Interventionism is a theory of causation with a pragmatic goal: to define causal concepts that are useful for reasoning about how things could, in principle, be purposely manipulated. In its original presentation, Woodward’s (2003) interventionist definition of causation is relativized to an analyzed variable set. In Woodward (2008), Woodward changes the definition of the most general interventionist notion of cause, contributing cause, so that it is no longer relativized to a variable set. This derelativization of interventionism has not gathered much attention, presumably because it is seen as an unproblematic way to save the intuition that causal relations are objective features of the world. This paper first argues that this move has problematic consequences. Derelativization entails two concepts of unmediated causal relation that are not coextensional, but which nonetheless do not entail different conclusions about manipulability relations within any given variable set. This is in conflict with the pragmatic orientation at the core of interventionism. The paper then considers various approaches for resolving this tension but finds them all wanting. It is concluded that interventionist causation should not be derelativized in the first place. Various considerations are offered rendering that conclusion acceptable.

Not so distinctively mathematical explanations: topology and dynamical systems

Abstract

So-called ‘distinctively mathematical explanations’ (DMEs) are said to explain physical phenomena, not in terms of contingent causal laws, but rather in terms of mathematical necessities that constrain the physical system in question. Lange argues that the existence of four or more equilibrium positions of any double pendulum has a DME. Here we refute both Lange’s claim itself and a strengthened and extended version of the claim that would pertain to any n-tuple pendulum system on the ground that such explanations are actually causal explanations in disguise and their associated modal conditionals are not general enough to explain the said features of such dynamical systems. We argue and show that if circumscribing the antecedent for a necessarily true conditional in such explanations involves making a causal analysis of the problem, then the resulting explanation is not distinctively mathematical or non-causal.
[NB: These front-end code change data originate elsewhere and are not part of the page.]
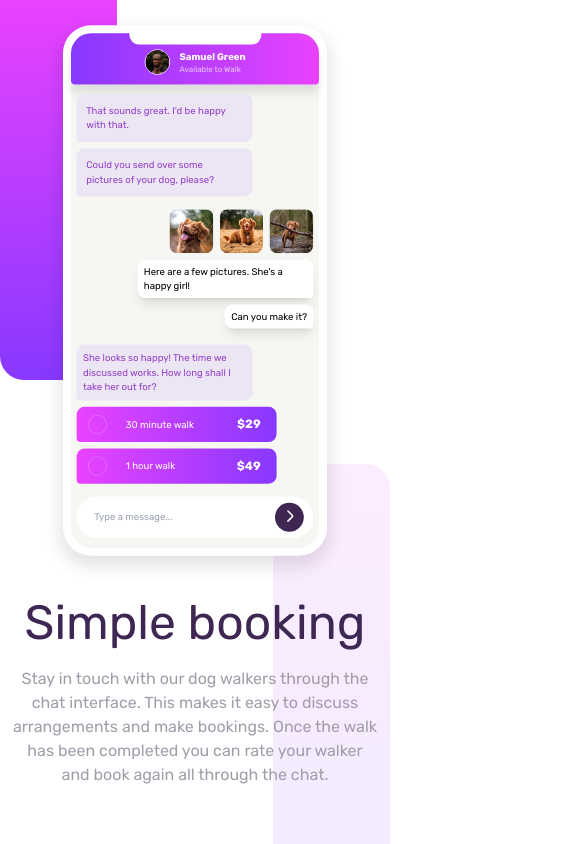
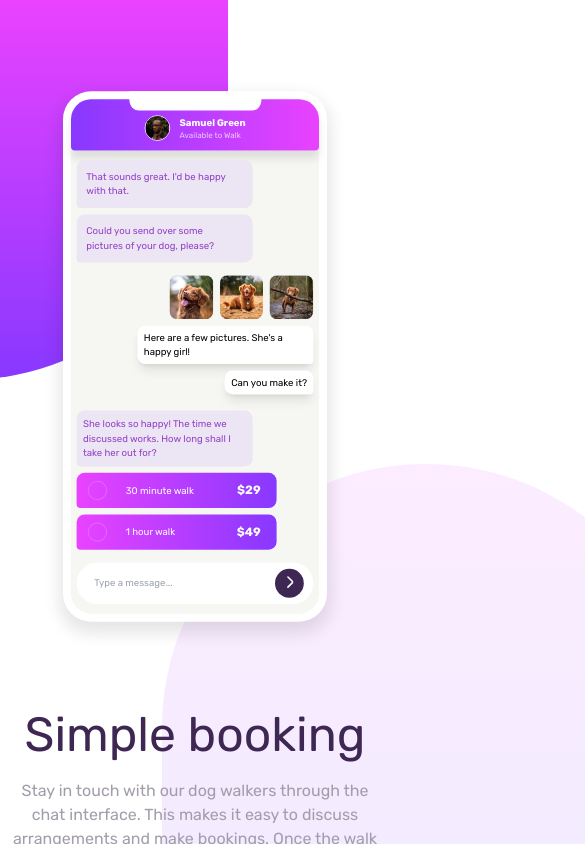
Before and after one commit to abdsa/my-frontend-mentor-challenges, a Next.js app: page /chat-app-css-illustration in a window 390 px wide. Shown: the top 844 px of the page, 585 px wide, since content can reach past the window. Built offline with nearby package versions, Linux system fonts and the light colour scheme.

Commit message:
optimizing

```diff
--- a/pages/chat-app-css-illustration.tsx
+++ b/pages/chat-app-css-illustration.tsx
@@ -14,9 +14,9 @@ const ChatAppIllustration: NextPage = () => {
       <Head>
         <title>Dowlk</title>
       </Head>
-      <main className="grid h-screen w-screen grid-cols-1 grid-rows-[500px,350px] place-items-center gap-3 lg:grid-cols-[500px,500px] lg:grid-rows-1 lg:place-content-center">
-        <div className="absolute z-10 h-[45%] w-[30%] self-start justify-self-start rounded-b-3xl bg-gradient-to-b from-light-magenta to-light-violet lg:h-[90%]"></div>
-        <div className="absolute z-10 h-[45%] w-[30%] self-end justify-self-end rounded-t-3xl bg-gradient-to-b from-light-magenta to-light-violet opacity-10 lg:h-[90%]"></div>
+      <main className="grid h-screen w-screen grid-cols-1 place-items-center gap-3 lg:grid-cols-[500px,500px] lg:grid-rows-1 place-content-center overflow-">
+        <div className="absolute z-10 h-[45%] w-[33rem] rounded-b-[50rem] -left-[300px] self-start justify-self-start bg-gradient-to-b from-light-magenta to-light-violet lg:h-[90%] lg:left-0"></div>
+        <div className="absolute z-10 h-[45%] w-[33rem] rounded-t-[50rem] -right-[300px] self-end justify-self-end bg-gradient-to-b from-light-magenta to-light-violet opacity-10 lg:h-[90%] lg:right-0"></div>
         <div className="relative z-20 mt-20 grid w-[330px] scale-[0.8] rounded-[35px] bg-white p-[10px] shadow-[0px_10px_20px_5px_rgb(0,0,0,0.1)] lg:mt-0 lg:scale-[1]">
           <div className="notch absolute left-[25%] h-6 w-[50%] rounded-b-xl bg-white"></div>
           <div className="h-full w-full rounded-[25px] bg-light-grayish-violet-app-background">
@@ -145,6 +145,7 @@ const ChatAppIllustration: NextPage = () => {
           html {
             width: 100%;
             height: 100%;
+            overflow: hidden
           }
 
           body {
```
Our argument generalises to other dynamical systems that may have purported DMEs analogous to the one proposed by Lange, and even to some other counterfactual accounts of non-causal explanation given by Reutlinger and Rice.
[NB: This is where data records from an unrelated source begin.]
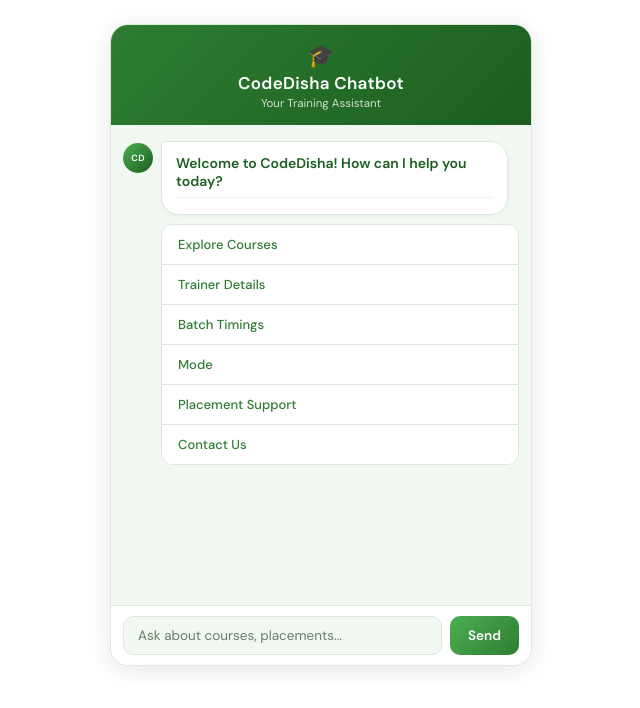
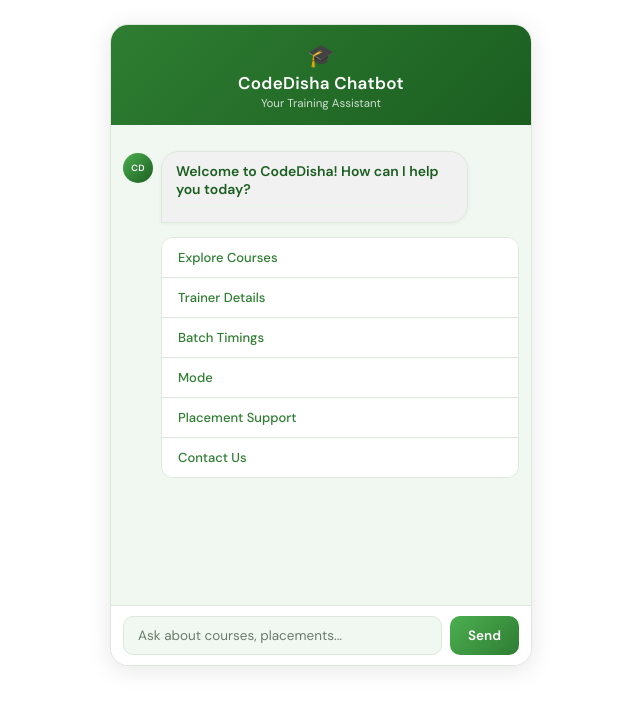
Before and after one commit to Ganesh-Sonune/chatbot-frontend, an Angular app: page / in a window 1280 px wide. Shown: the top 708 px of the page, without its empty margins (319-959 px from the left). Built offline with nearby package versions, Linux system fonts and the light colour scheme.

Commit message:
enhance UI/UX with typing indicator, smooth scroll, error handling and AI-like response delay

```diff
--- a/src/app/chat/chat.component.scss
+++ b/src/app/chat/chat.component.scss
@@ -413,3 +413,56 @@
   font-size: 13px;
   font-weight: 600;
 }
+
+.message-group {
+  display: flex;
+  flex-direction: column;
+  gap: 8px;
+  margin: 10px 0;
+}
+
+/* USER MESSAGE */
+.user-msg-wrapper {
+  display: flex;
+  justify-content: flex-end;
+}
+
+.user-msg {
+  background: #4caf50;
+  color: white;
+  padding: 10px 14px;
+  border-radius: 18px 18px 0 18px;
+  max-width: 70%;
+  font-size: 14px;
+}
+
+/* BOT MESSAGE */
+.bot-msg-wrapper {
+  display: flex;
+  justify-content: flex-start;
+}
+
+.bot-msg {
+  background: #f1f1f1;
+  color: #333;
+  padding: 10px 14px;
+  border-radius: 18px 18px 18px 0;
+  max-width: 70%;
+  font-size: 14px;
+}
+
+/* smooth message appearance */
+.message-group {
+  animation: fadeInUp 0.25s ease-in-out;
+}
+
+@keyframes fadeInUp {
+  from {
+    opacity: 0;
+    transform: translateY(10px);
+  }
+  to {
+    opacity: 1;
+    transform: translateY(0);
+  }
+}
--- a/src/app/chat/chat.component.ts
+++ b/src/app/chat/chat.component.ts
@@ -16,7 +16,14 @@
   @ViewChild('chatBox') chatBox!: ElementRef;
 
   userInput: string = '';
-  messages: any[] = [];
+  messages: {
+    text: string;
+    type: 'user' | 'bot';
+    options?: string[];
+    optionsUsed?: boolean;
+    isCourseCard?: boolean;
+    courses?: any[];
+  }[] = [];
   wordCount: number = 0;
   isTyping: boolean = false;
   useCodeDisha: boolean = true;
@@ -90,7 +97,10 @@
 
   private scrollToBottom() {
     try {
-      this.chatBox.nativeElement.scrollTop = this.chatBox.nativeElement.scrollHeight;
+      this.chatBox.nativeElement.scrollTo({
+        top: this.chatBox.nativeElement.scrollHeight,
+        behavior: 'smooth'
+      });
     } catch (e) { }
   }
 
@@ -100,33 +110,61 @@
   }
 
   sendMessage() {
+
     console.log('Sending sessionId:', this.sessionId);
+
     if (!this.userInput.trim() || this.isTyping) return;
 
     if (this.wordCount > 100) {
-      this.messages.push({ text: "Please ask a shorter question (max 100 words).", type: 'bot' });
+      this.messages.push({
+        text: "Please ask a shorter question (max 100 words).",
+        type: 'bot'
+      });
       return;
     }
 
     const message = this.userInput;
-    this.messages.push({ text: message, type: 'user' });
+
+    this.messages.push({
+      text: message,
+      type: 'user'
+    });
+
     this.userInput = '';
     this.wordCount = 0;
+
+
     this.isTyping = true;
 
-    this.http.post<any>('http://localhost:3000/api/chat', { message, sessionId: this.sessionId }).subscribe({
+    this.http.post<any>('http://localhost:3000/api/chat', {
+      message,
+      sessionId: this.sessionId
+    }).subscribe({
+
       next: (res) => {
+
         this.isTyping = false;
+
+        const botMessage = res?.message ?? 'Sorry, I could not understand that.';
+
         this.messages.push({
-          text: res.message,
+          text: botMessage,
           type: 'bot',
-          options: res.options || [],
+          options: res?.options ?? [],
           optionsUsed: false
         });
       },
-      error: () => {
+
+      error: (err) => {
+
         this.isTyping = false;
-        this.messages.push({ text: 'Server error. Please try again.', type: 'bot' });
+
+        this.messages.push({
+          text: '⚠️ Server error. Please try again later.',
+          type: 'bot'
+        });
+
+        console.error('Chat API error:', err);
       }
     });
   }
```
Also changed, not shown: src/app/chat/chat.component.html (+6 -1 lines).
Dystopian or Utopian? Two Images of Alan Turing

Gonçalves, Bernardo (2020) Dystopian or Utopian? Two Images of Alan Turing. [Preprint]